Each entry needs to be copied exactly, with nothing left out.

## Supplied material
******
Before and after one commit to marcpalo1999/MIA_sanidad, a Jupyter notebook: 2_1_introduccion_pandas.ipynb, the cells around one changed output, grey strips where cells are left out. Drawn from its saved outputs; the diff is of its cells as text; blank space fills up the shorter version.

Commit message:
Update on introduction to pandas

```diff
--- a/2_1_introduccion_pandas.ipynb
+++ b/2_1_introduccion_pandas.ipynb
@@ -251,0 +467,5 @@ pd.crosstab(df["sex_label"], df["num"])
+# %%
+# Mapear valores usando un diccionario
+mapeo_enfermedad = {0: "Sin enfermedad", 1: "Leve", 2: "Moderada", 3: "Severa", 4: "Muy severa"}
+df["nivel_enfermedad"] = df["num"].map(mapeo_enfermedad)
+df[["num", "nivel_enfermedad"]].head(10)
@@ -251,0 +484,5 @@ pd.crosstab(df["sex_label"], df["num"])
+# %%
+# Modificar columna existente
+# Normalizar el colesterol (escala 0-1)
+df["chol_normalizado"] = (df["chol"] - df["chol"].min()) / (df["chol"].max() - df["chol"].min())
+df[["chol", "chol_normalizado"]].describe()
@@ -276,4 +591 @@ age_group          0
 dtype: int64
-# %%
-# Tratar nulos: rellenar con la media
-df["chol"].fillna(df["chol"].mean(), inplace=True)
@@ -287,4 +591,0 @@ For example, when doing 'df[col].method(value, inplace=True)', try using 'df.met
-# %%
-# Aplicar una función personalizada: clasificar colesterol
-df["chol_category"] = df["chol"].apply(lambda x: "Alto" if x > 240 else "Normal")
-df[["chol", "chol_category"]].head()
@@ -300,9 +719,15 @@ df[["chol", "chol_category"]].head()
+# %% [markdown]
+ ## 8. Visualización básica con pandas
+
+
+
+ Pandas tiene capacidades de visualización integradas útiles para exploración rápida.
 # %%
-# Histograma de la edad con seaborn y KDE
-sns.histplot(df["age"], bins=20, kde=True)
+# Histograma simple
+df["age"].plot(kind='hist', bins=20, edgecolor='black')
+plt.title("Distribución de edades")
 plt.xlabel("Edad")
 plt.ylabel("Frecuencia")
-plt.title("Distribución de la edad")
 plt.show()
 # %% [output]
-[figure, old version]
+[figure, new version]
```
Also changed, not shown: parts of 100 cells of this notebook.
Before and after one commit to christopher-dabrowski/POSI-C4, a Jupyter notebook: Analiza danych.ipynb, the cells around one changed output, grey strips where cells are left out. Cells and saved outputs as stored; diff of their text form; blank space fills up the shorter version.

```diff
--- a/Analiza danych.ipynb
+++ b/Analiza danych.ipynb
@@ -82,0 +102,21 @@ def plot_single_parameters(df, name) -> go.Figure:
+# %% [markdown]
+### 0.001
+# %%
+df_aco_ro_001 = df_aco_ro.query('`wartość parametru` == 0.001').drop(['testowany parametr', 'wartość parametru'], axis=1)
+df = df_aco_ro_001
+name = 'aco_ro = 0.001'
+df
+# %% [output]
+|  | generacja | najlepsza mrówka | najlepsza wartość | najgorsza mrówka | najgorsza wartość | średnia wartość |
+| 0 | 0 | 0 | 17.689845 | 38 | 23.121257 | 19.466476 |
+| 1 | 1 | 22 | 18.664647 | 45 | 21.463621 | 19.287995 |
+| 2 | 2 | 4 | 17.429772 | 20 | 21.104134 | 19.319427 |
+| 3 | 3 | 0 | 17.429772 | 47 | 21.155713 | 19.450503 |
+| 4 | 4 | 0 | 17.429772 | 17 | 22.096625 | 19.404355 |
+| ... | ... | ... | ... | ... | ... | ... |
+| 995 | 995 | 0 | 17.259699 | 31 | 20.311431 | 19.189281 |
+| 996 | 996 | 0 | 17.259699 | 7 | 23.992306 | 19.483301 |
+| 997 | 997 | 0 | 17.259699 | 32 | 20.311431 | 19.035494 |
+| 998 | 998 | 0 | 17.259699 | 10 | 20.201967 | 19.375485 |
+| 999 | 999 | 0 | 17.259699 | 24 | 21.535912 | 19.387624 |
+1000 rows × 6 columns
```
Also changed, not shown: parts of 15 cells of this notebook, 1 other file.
******
## Answer below
Before and after one commit to marcpalo1999/MIA_sanidad, a Jupyter notebook: 2_1_introduccion_pandas.ipynb, the cells around one changed output, grey strips where cells are left out. Drawn from its saved outputs; the diff is of its cells as text; blank space fills up the shorter version.

Commit message:
Update on introduction to pandas

```diff
--- a/2_1_introduccion_pandas.ipynb
+++ b/2_1_introduccion_pandas.ipynb
@@ -251,0 +467,5 @@ pd.crosstab(df["sex_label"], df["num"])
+# %%
+# Mapear valores usando un diccionario
+mapeo_enfermedad = {0: "Sin enfermedad", 1: "Leve", 2: "Moderada", 3: "Severa", 4: "Muy severa"}
+df["nivel_enfermedad"] = df["num"].map(mapeo_enfermedad)
+df[["num", "nivel_enfermedad"]].head(10)
@@ -251,0 +484,5 @@ pd.crosstab(df["sex_label"], df["num"])
+# %%
+# Modificar columna existente
+# Normalizar el colesterol (escala 0-1)
+df["chol_normalizado"] = (df["chol"] - df["chol"].min()) / (df["chol"].max() - df["chol"].min())
+df[["chol", "chol_normalizado"]].describe()
@@ -276,4 +591 @@ age_group          0
 dtype: int64
-# %%
-# Tratar nulos: rellenar con la media
-df["chol"].fillna(df["chol"].mean(), inplace=True)
@@ -287,4 +591,0 @@ For example, when doing 'df[col].method(value, inplace=True)', try using 'df.met
-# %%
-# Aplicar una función personalizada: clasificar colesterol
-df["chol_category"] = df["chol"].apply(lambda x: "Alto" if x > 240 else "Normal")
-df[["chol", "chol_category"]].head()
@@ -300,9 +719,15 @@ df[["chol", "chol_category"]].head()
+# %% [markdown]
+ ## 8. Visualización básica con pandas
+
+
+
+ Pandas tiene capacidades de visualización integradas útiles para exploración rápida.
 # %%
-# Histograma de la edad con seaborn y KDE
-sns.histplot(df["age"], bins=20, kde=True)
+# Histograma simple
+df["age"].plot(kind='hist', bins=20, edgecolor='black')
+plt.title("Distribución de edades")
 plt.xlabel("Edad")
 plt.ylabel("Frecuencia")
-plt.title("Distribución de la edad")
 plt.show()
 # %% [output]
-[figure, old version]
+[figure, new version]
```
Also changed, not shown: parts of 100 cells of this notebook.
Before and after one commit to christopher-dabrowski/POSI-C4, a Jupyter notebook: Analiza danych.ipynb, the cells around one changed output, grey strips where cells are left out. Cells and saved outputs as stored; diff of their text form; blank space fills up the shorter version.

```diff
--- a/Analiza danych.ipynb
+++ b/Analiza danych.ipynb
@@ -82,0 +102,21 @@ def plot_single_parameters(df, name) -> go.Figure:
+# %% [markdown]
+### 0.001
+# %%
+df_aco_ro_001 = df_aco_ro.query('`wartość parametru` == 0.001').drop(['testowany parametr', 'wartość parametru'], axis=1)
+df = df_aco_ro_001
+name = 'aco_ro = 0.001'
+df
+# %% [output]
+|  | generacja | najlepsza mrówka | najlepsza wartość | najgorsza mrówka | najgorsza wartość | średnia wartość |
+| 0 | 0 | 0 | 17.689845 | 38 | 23.121257 | 19.466476 |
+| 1 | 1 | 22 | 18.664647 | 45 | 21.463621 | 19.287995 |
+| 2 | 2 | 4 | 17.429772 | 20 | 21.104134 | 19.319427 |
+| 3 | 3 | 0 | 17.429772 | 47 | 21.155713 | 19.450503 |
+| 4 | 4 | 0 | 17.429772 | 17 | 22.096625 | 19.404355 |
+| ... | ... | ... | ... | ... | ... | ... |
+| 995 | 995 | 0 | 17.259699 | 31 | 20.311431 | 19.189281 |
+| 996 | 996 | 0 | 17.259699 | 7 | 23.992306 | 19.483301 |
+| 997 | 997 | 0 | 17.259699 | 32 | 20.311431 | 19.035494 |
+| 998 | 998 | 0 | 17.259699 | 10 | 20.201967 | 19.375485 |
+| 999 | 999 | 0 | 17.259699 | 24 | 21.535912 | 19.387624 |
+1000 rows × 6 columns
```
Also changed, not shown: parts of 15 cells of this notebook, 1 other file.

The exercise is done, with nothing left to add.